Compliance with Laws
Most commercial leases include a provision requiring the tenant to comply with all laws and ordinances applicable to the use and occupancy of the leased premises. What happens if the applicable laws change during the lease term? For example, what if the fire safety system for the entire building needs to be upgraded? Is the tenant required to pay for the new sprinkler system, at least to the extent it is located within the premises? And if so, is the cost amortized over the useful life of the improvements, or is the tenant obligated to pay the entire cost up front? Standard lease language often fails to address these issues and can leave at least one of the parties wishing it had paid more attention to this provision before signing the lease.
Almost every commercial lease will include a “force majeure” provision that will extend the time for completing an obligation if a delay is caused by events beyond the control of the parties. Many of these provisions fail to address whether the governmental permitting process is included as an event “beyond the control” of the party responsible for completing improvements to the premises. If, for example, the tenant is planning to occupy the premises by a certain date, and the landlord is the party responsible for completing the initial tenant improvements, what happens if the required permits are delayed simply because of a permitting backlog at the city? The force majeure provision should be specifically tailored to be consistent with the parties’ obligations and expectations with respect to commencement.
A provision that requires the tenant to return the premises at the end of the term in the same condition they were in on the commencement date may create some confusion, even if “reasonable wear and tear” is excepted. In most cases, the parties will also want to exclude any damage resulting from an insured casualty, to avoid any inconsistency with provisions governing repair and restoration. The parties should also consider whether the tenant will be required to remove any alterations made during the term, including any telecommunications cabling that the tenant may have installed. Removal of cabling can be an expensive proposition, and neither party will want to be surprised at the end of the term with an unexpected obligation for removal.
Typical holdover provisions will extend the lease term past the expiration date on a month to month basis, as long as the continuing occupation is allowed by the landlord. This can allow the tenant to remain in possession while the parties are negotiating a lease extension or renewal. The holdover provision will usually provide for an increased rental rate during the holdover period. Setting holdover rent at 150 percent or more of the existing rent may give the landlord additional leverage as the parties negotiate a renewal, since the tenant will have great incentive to avoid the higher rent. The tenant will want to negotiate a more modest increase, minimizing the effect of the rent increase if negotiations run past the initial expiration date.
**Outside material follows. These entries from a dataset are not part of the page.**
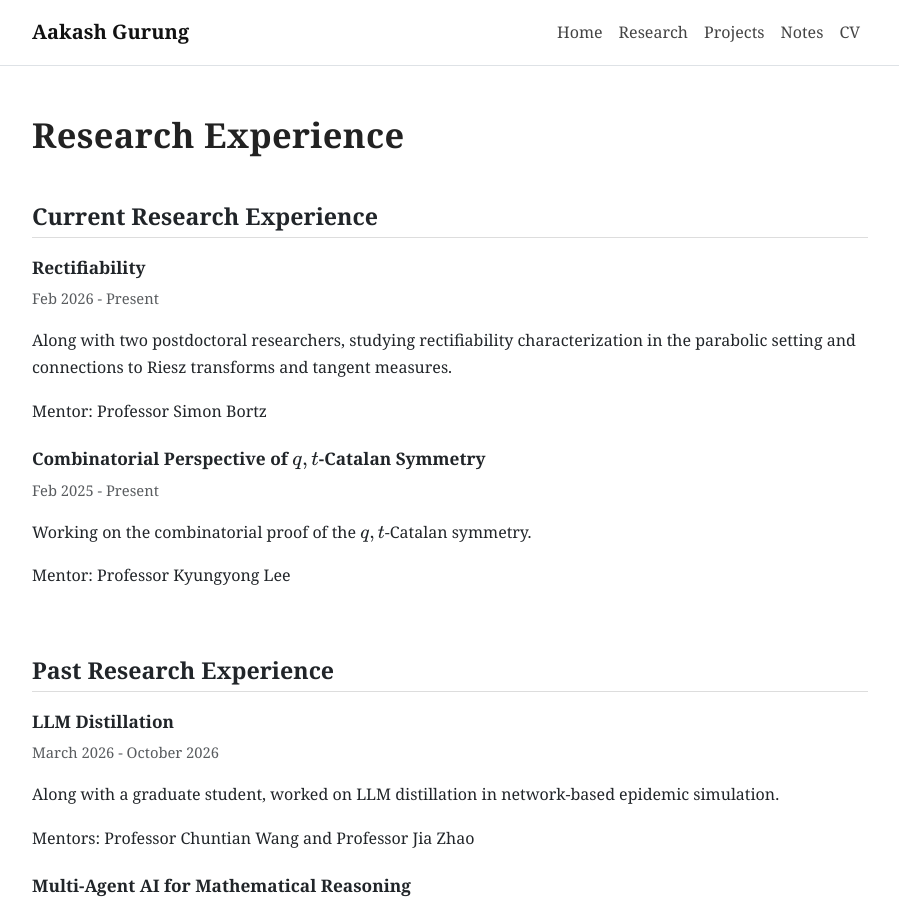
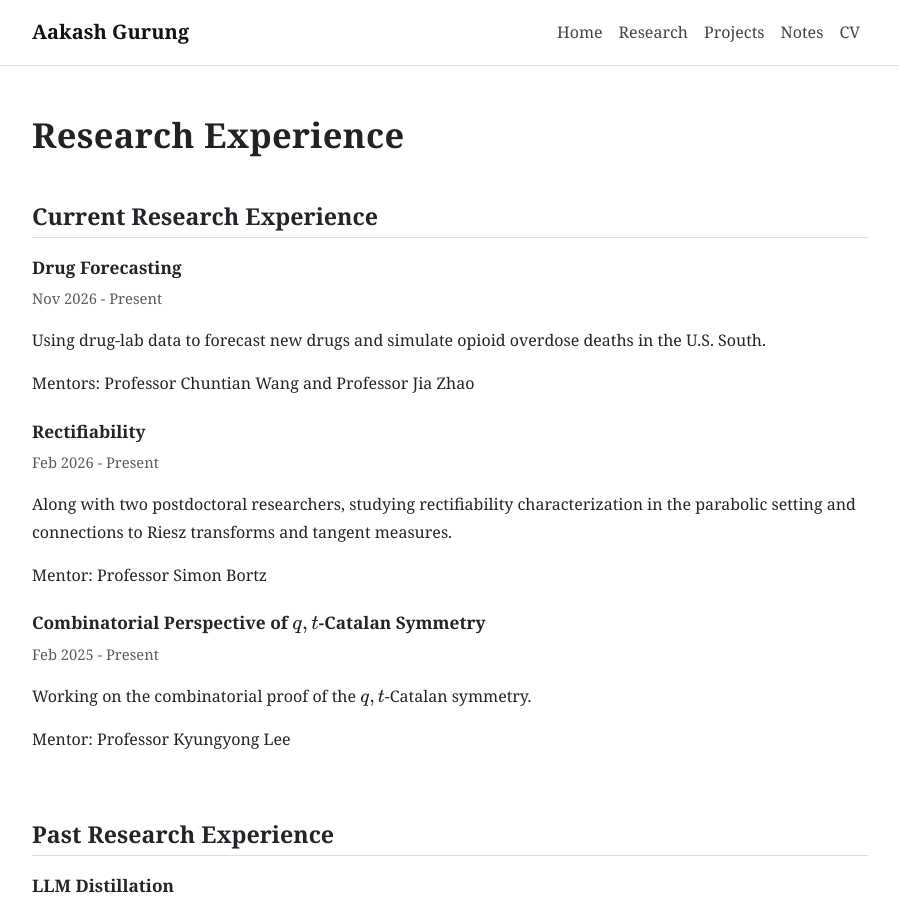
Before and after one commit to GrgAakash/grgaakash.github.io, a Jekyll site: the page built from research.md, in a window 1280 px wide and 900 px high. Shown: the whole window, without its empty margins (190-1089 px from the left). Built offline with Jekyll 4.4.1, drawn with Linux system fonts in a browser that asks for light colours.

Commit message:
Add current drug forecasting work with Wang and Zhao.
Co-authored-by: Cursor <cursoragent@cursor.com>

```diff
--- a/research.md
+++ b/research.md
@@ -13,6 +13,12 @@ title: Research
                     <h3>Current Research Experience</h3>
                 </div>
                 <div class="card-body">
+                    <div class="research-item mb-4">
+                        <h4>Drug Forecasting</h4>
+                        <p class="text-muted">Nov 2026 - Present</p>
+                        <p>Using drug-lab data to forecast new drugs and simulate opioid overdose deaths in the U.S. South.</p>
+                        <p>Mentors: Professor Chuntian Wang and Professor Jia Zhao</p>
+                    </div>
                     <div class="research-item mb-4">
                         <h4>Rectifiability</h4>
                         <p class="text-muted">Feb 2026 - Present</p>
```
Also changed, not shown: index.md (+1 -1 lines), 1 other file.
Commercial leases are complicated documents, and it’s easy to overlook provisions that may later become very important. Careful reading of the “boilerplate” provisions can help to minimize surprises for both parties during the lease term.
SCOTT F. CAMPBELL is a shareholder at Lane Powell, where he focuses his practice in commercial real estate, including office buildings, retail projects, multifamily, long-term care facilities, office/warehouse and industrial property. He also represents numerous commercial banks and institutional lenders in real estate finance transactions, and he has extensive experience in retail lease and finance matters throughout the country. He can be reached at 206.223.7000 or email@example.com.